In the future, your refrigerator might alert you when the milk has gone sour. At the grocery store, cashiers won't need to scan bar codes because products will provide the data on their own. And packages and letters will carry electronic tags that send messages about where they are. To make such a world possible, scientists are working on a technology called radiofrequency identification (RFID). An RFID tag is an electronic device that can be glued to cereal boxes, milk cartons, envelopes, and other objects. The tags store information and use radio signals to communicate with computers or sensors. RFID tags already exist in the form of "smart cards" that store dollar amounts for riders of some public transportation systems. RFID chips have also been implanted in animals to identify them and allow owners to find them if the animals get lost. In these cases, the tags are made of silicon, the material from which most computer chips are made. However, silicon electronic tags are too expensive to be used as widely as printed bar codes are. Now, scientists from two companies in Europe have independently taken steps toward speeding up the spread of RFID technology. They have created tags completely out of plastic materials with the right kinds of electronic properties to transmit radio signals efficiently. The methods for making plastic tags are much cheaper than those for making silicon tags. The tags produced by scientists from Philips Research Laboratories in Eindhoven in the Netherlands are made from a type of plastic called pentacene and transmit radio waves at a frequency of 13.56 megahertz. The tags produced by PolyIC in Erlangen, Germany, use a different type of plastic. Neither type of tag is perfect yet. The plastic tags are still expensive and tricky to manufacture, and their radio signals don't travel very far. It may be a few years yet before plastic RFIDs make their way into nearly all of our everyday objects. But when they do, there will be an amazing amount of information zooming invisibly around us.E. Sohn

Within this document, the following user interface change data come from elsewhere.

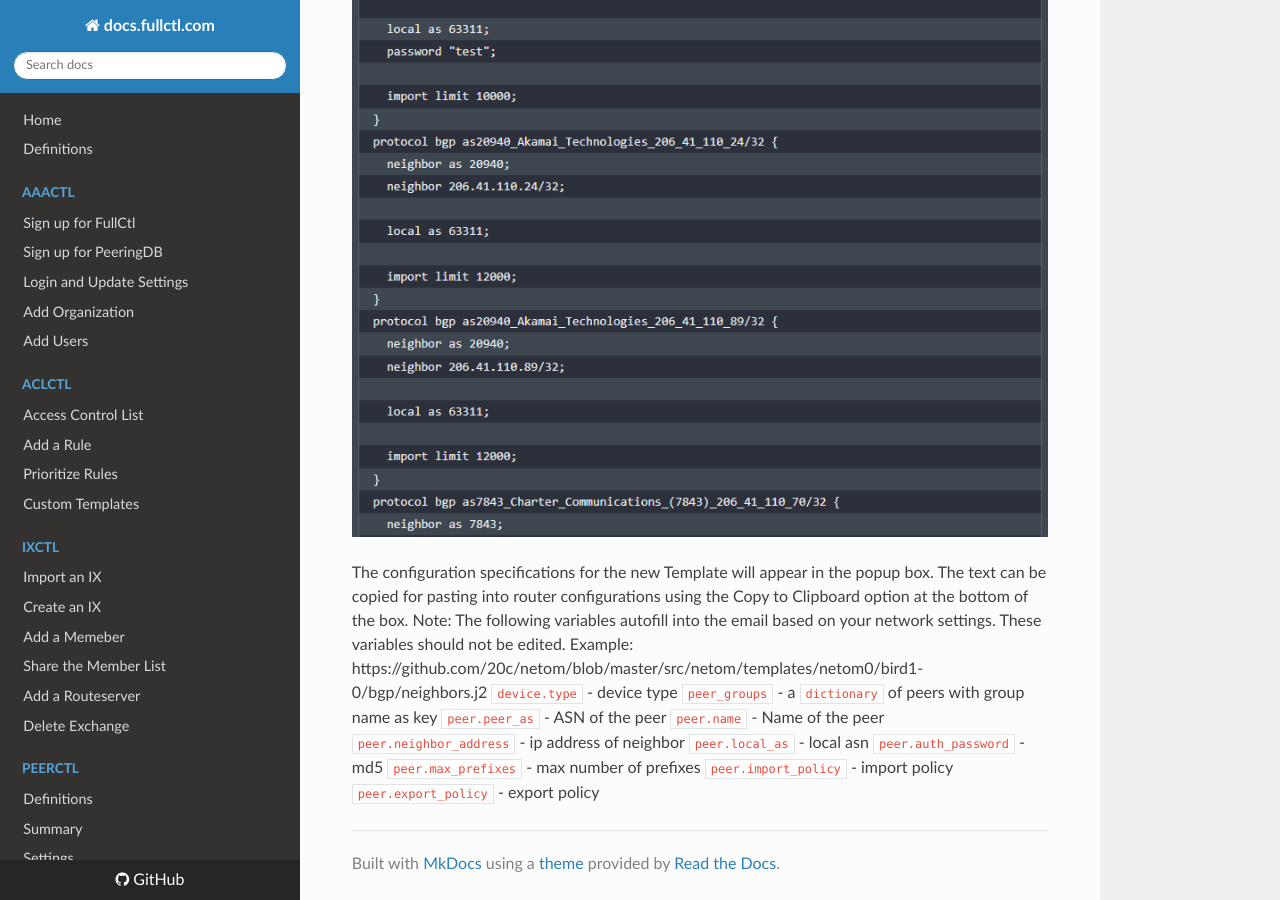
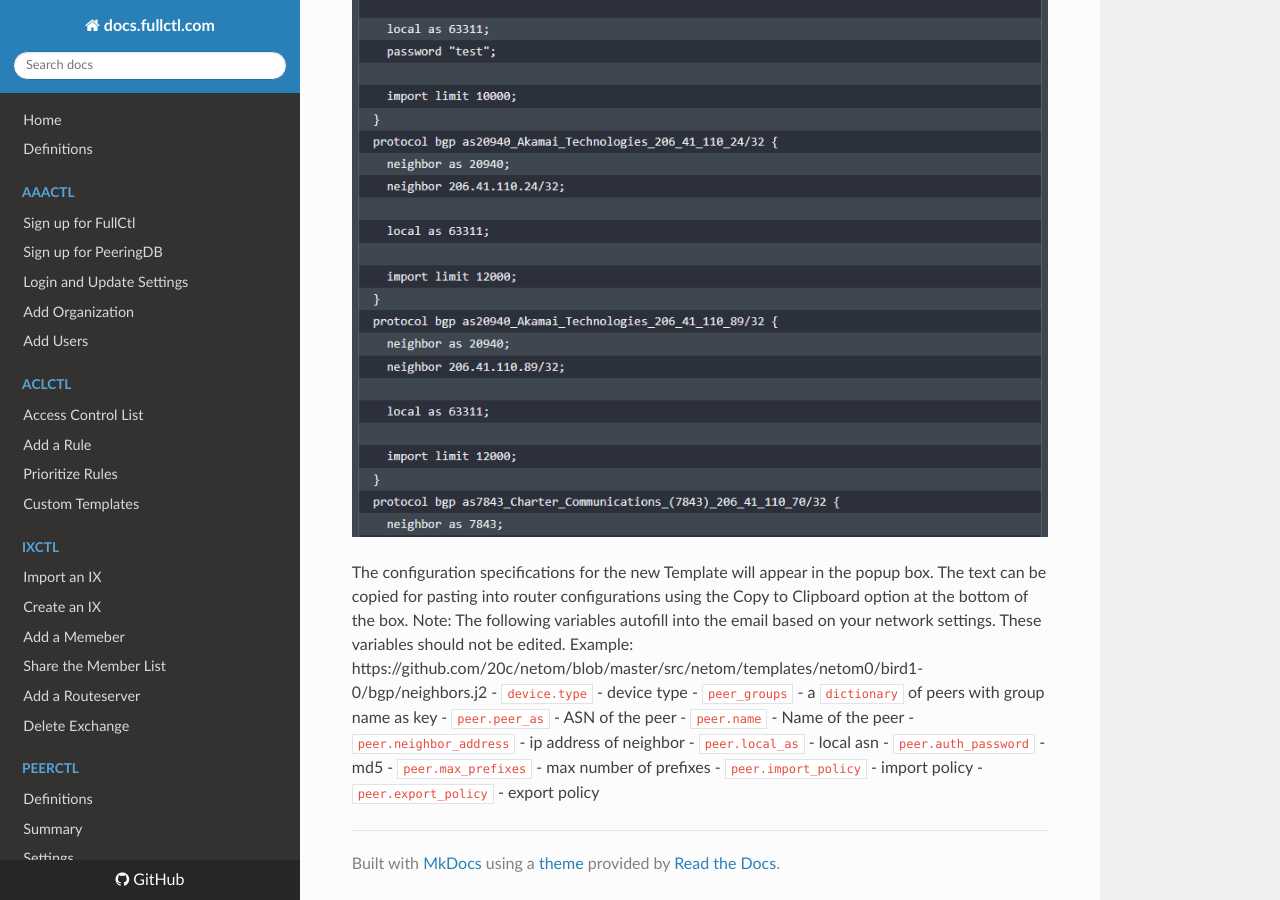
Before and after one commit to fullctl/docs.fullctl.com, an MkDocs documentation site: the page built from docs/PeerCtl/Templates.md, in a window 1280 px wide and 900 px high, scrolled down 2987 px. Built offline with MkDocs 1.6.1, drawn with Linux system fonts in a browser that asks for light colours; nearby versions of some CDN libraries.

```diff
--- a/docs/PeerCtl/Templates.md
+++ b/docs/PeerCtl/Templates.md
@@ -24,13 +24,13 @@ The new Template will appear in the popup box drop down menu
 The configuration specifications for the new Template will appear in the popup box. The text can be copied for pasting into router configurations using the Copy to Clipboard option at the bottom of the box.
 Note: The following variables autofill into the email based on your network settings. These variables should not be edited.
 Example: https://github.com/20c/netom/blob/master/src/netom/templates/netom0/bird1-0/bgp/neighbors.j2
-`device.type` - device type
-`peer_groups` - a `dictionary` of peers with group name as key
-	`peer.peer_as` - ASN of the peer
-	`peer.name` - Name of the peer
-	`peer.neighbor_address` - ip address of neighbor
-	`peer.local_as` - local asn
-	`peer.auth_password` - md5
-	`peer.max_prefixes` - max number of prefixes
-	`peer.import_policy` - import policy
-	`peer.export_policy` - export policy
+- `device.type` - device type
+- `peer_groups` - a `dictionary` of peers with group name as key
+- `peer.peer_as` - ASN of the peer
+- `peer.name` - Name of the peer
+- `peer.neighbor_address` - ip address of neighbor
+- `peer.local_as` - local asn
+- `peer.auth_password` - md5
+- `peer.max_prefixes` - max number of prefixes
+- `peer.import_policy` - import policy
+- `peer.export_policy` - export policy
```
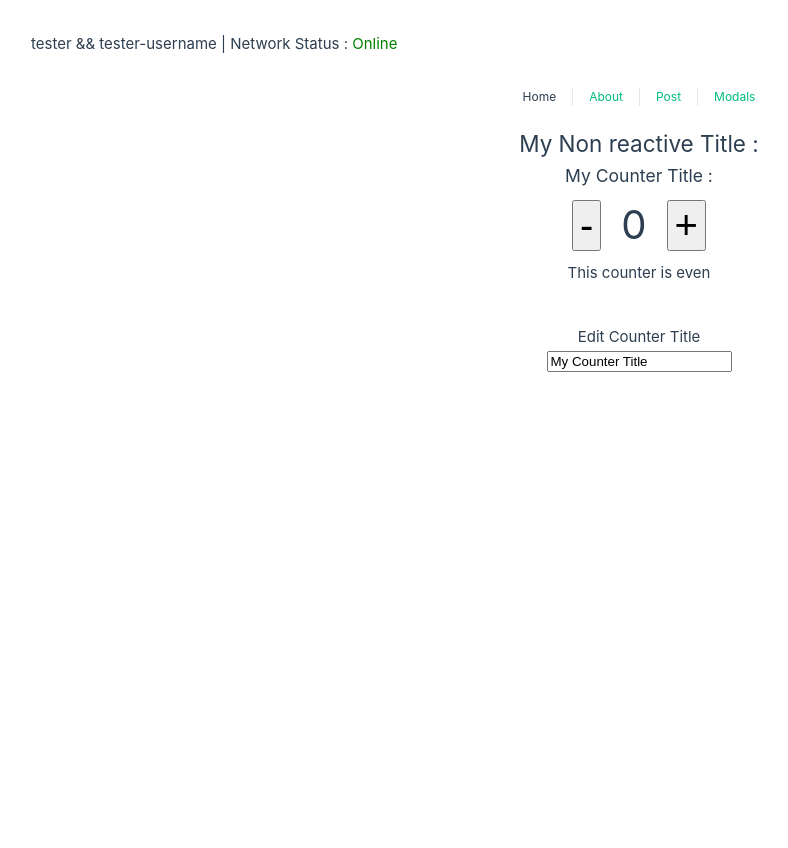
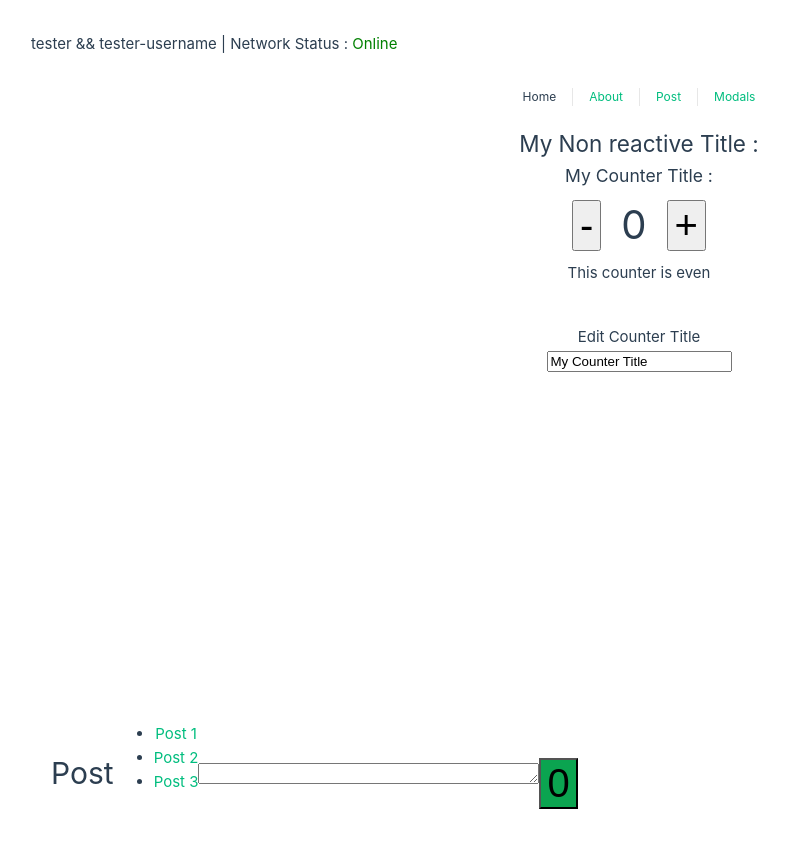
Before and after one commit to kirankumarrr/vue-v3, a Vue app in the folder vue-composition-api-basics-v3/: page / in a window 1280 px wide. Shown: the top 848 px of the page, without its empty margins (1-789 px from the left). Before the commit the page ends 800 px from the top, so only its background shows below. Built offline with nearby package versions, Linux system fonts and the light colour scheme.

Commit message:
R1- commit HomeView

```diff
--- a/vue-composition-api-basics-v3/src/stores/counter.js
+++ b/vue-composition-api-basics-v3/src/stores/counter.js
@@ -12,6 +12,10 @@ export const useCounterStore = defineStore({
     },
     decreaseCounter(amount) {
       this.count -= amount
+    },
+    changeTitle(e) {
+      console.log('e', e.target.value)
+      this.title = e.target.value
     }
   },
   getters: {
--- a/vue-composition-api-basics-v3/src/views/HomeView.vue
+++ b/vue-composition-api-basics-v3/src/views/HomeView.vue
@@ -12,8 +12,9 @@
 
     <div class="edit">
       <h4>Edit Counter Title</h4>
-      <input type="text" v-model="counter.title" />
+      <input type="text" v-model="counter.title" @input="counter.changeTitle" />
     </div>
+    <post-view></post-view>
   </div>
 </template>
 
@@ -21,6 +22,7 @@
 <script setup>
 import { ref, onMounted, onUpdated } from "vue";
 import { useCounterStore } from '@/stores/counter';
+import PostView from "./PostView.vue";
 const nonReactiveTitle = ' My Non reactive Title'
 
 const counterTitle = ref("My Counter");
```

Beyond Bar Codes
Beyond Bar Codes








Designed and Powered by HBJamaica.com™